=== Section Start ===

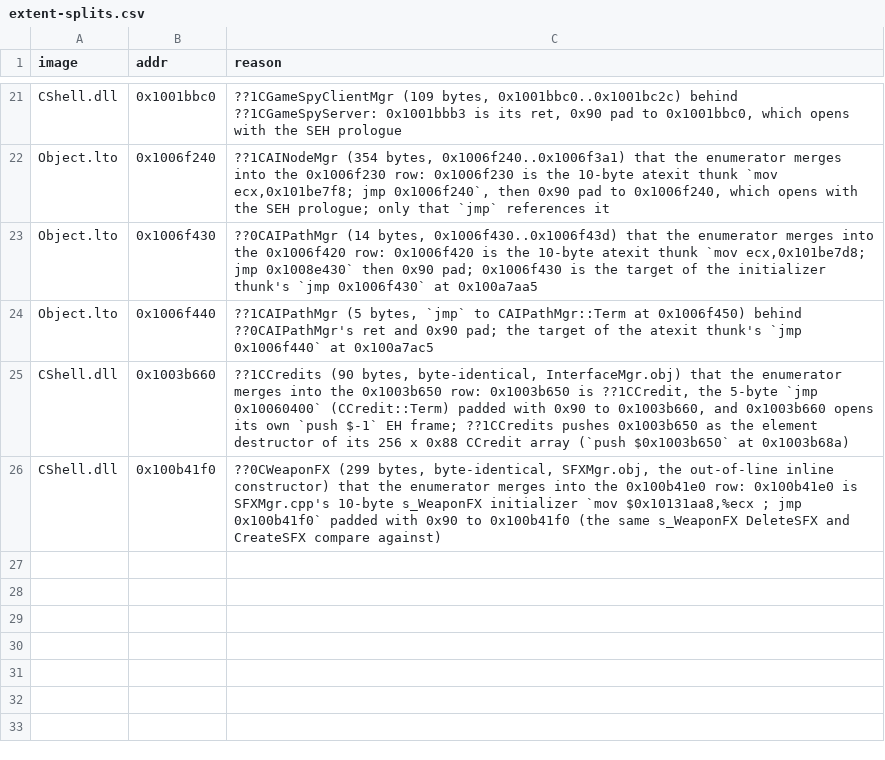
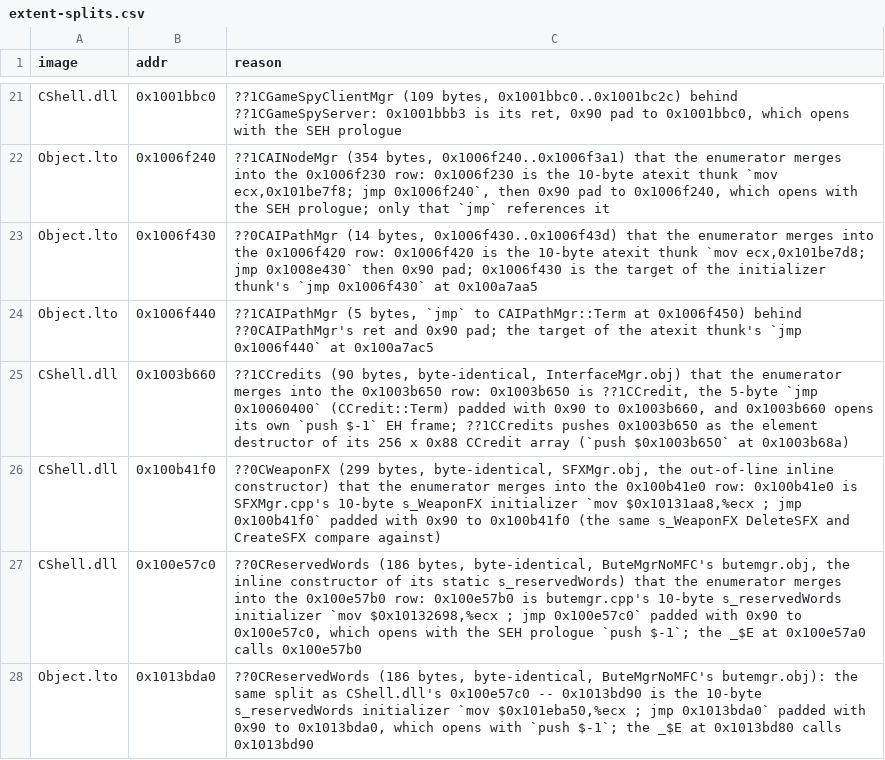
Before and after one commit to GenWorldOfficial/nolfsrc-android, a CSV file: progress/extent-splits.csv, drawn as a sheet; only a part is shown, gaps mark what is left out.

```diff
--- a/progress/extent-splits.csv
+++ b/progress/extent-splits.csv
@@ -26 +26,3 @@ CShell.dll,0x1003b660,"??1CCredits (90 bytes, byte-identical, InterfaceMgr.obj)
 CShell.dll,0x100b41f0,"??0CWeaponFX (299 bytes, byte-identical, SFXMgr.obj, the out-of-line inline constructor) that the enumerator merges into the 0x100b41e0 row: 0x100b41e0 is SFXMgr.cpp's 10-byte s_WeaponFX initializer `mov $0x10131aa8,%ecx ; jmp 0x100b41f0` padded with 0x90 to 0x100b41f0 (the same s_WeaponFX DeleteSFX and CreateSFX compare against)"
+CShell.dll,0x100e57c0,"??0CReservedWords (186 bytes, byte-identical, ButeMgrNoMFC's butemgr.obj, the inline constructor of its static s_reservedWords) that the enumerator merges into the 0x100e57b0 row: 0x100e57b0 is butemgr.cpp's 10-byte s_reservedWords initializer `mov $0x10132698,%ecx ; jmp 0x100e57c0` padded with 0x90 to 0x100e57c0, which opens with the SEH prologue `push $-1`; the _$E at 0x100e57a0 calls 0x100e57b0"
+Object.lto,0x1013bda0,"??0CReservedWords (186 bytes, byte-identical, ButeMgrNoMFC's butemgr.obj): the same split as CShell.dll's 0x100e57c0 -- 0x1013bd90 is the 10-byte s_reservedWords initializer `mov $0x101eba50,%ecx ; jmp 0x1013bda0` padded with 0x90 to 0x1013bda0, which opens with `push $-1`; the _$E at 0x1013bd80 calls 0x1013bd90"
```
Also changed, not shown: 5 other files.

=== Section End ===

PROBLEM DETAILS:
All of the entries, apart from the pictures, must be returned exactly.

ANSWER:
Before and after one commit to GenWorldOfficial/nolfsrc-android, a CSV file: progress/extent-splits.csv, drawn as a sheet; only a part is shown, gaps mark what is left out.

```diff
--- a/progress/extent-splits.csv
+++ b/progress/extent-splits.csv
@@ -26 +26,3 @@ CShell.dll,0x1003b660,"??1CCredits (90 bytes, byte-identical, InterfaceMgr.obj)
 CShell.dll,0x100b41f0,"??0CWeaponFX (299 bytes, byte-identical, SFXMgr.obj, the out-of-line inline constructor) that the enumerator merges into the 0x100b41e0 row: 0x100b41e0 is SFXMgr.cpp's 10-byte s_WeaponFX initializer `mov $0x10131aa8,%ecx ; jmp 0x100b41f0` padded with 0x90 to 0x100b41f0 (the same s_WeaponFX DeleteSFX and CreateSFX compare against)"
+CShell.dll,0x100e57c0,"??0CReservedWords (186 bytes, byte-identical, ButeMgrNoMFC's butemgr.obj, the inline constructor of its static s_reservedWords) that the enumerator merges into the 0x100e57b0 row: 0x100e57b0 is butemgr.cpp's 10-byte s_reservedWords initializer `mov $0x10132698,%ecx ; jmp 0x100e57c0` padded with 0x90 to 0x100e57c0, which opens with the SEH prologue `push $-1`; the _$E at 0x100e57a0 calls 0x100e57b0"
+Object.lto,0x1013bda0,"??0CReservedWords (186 bytes, byte-identical, ButeMgrNoMFC's butemgr.obj): the same split as CShell.dll's 0x100e57c0 -- 0x1013bd90 is the 10-byte s_reservedWords initializer `mov $0x101eba50,%ecx ; jmp 0x1013bda0` padded with 0x90 to 0x1013bda0, which opens with `push $-1`; the _$E at 0x1013bd80 calls 0x1013bd90"
```
Also changed, not shown: 5 other files.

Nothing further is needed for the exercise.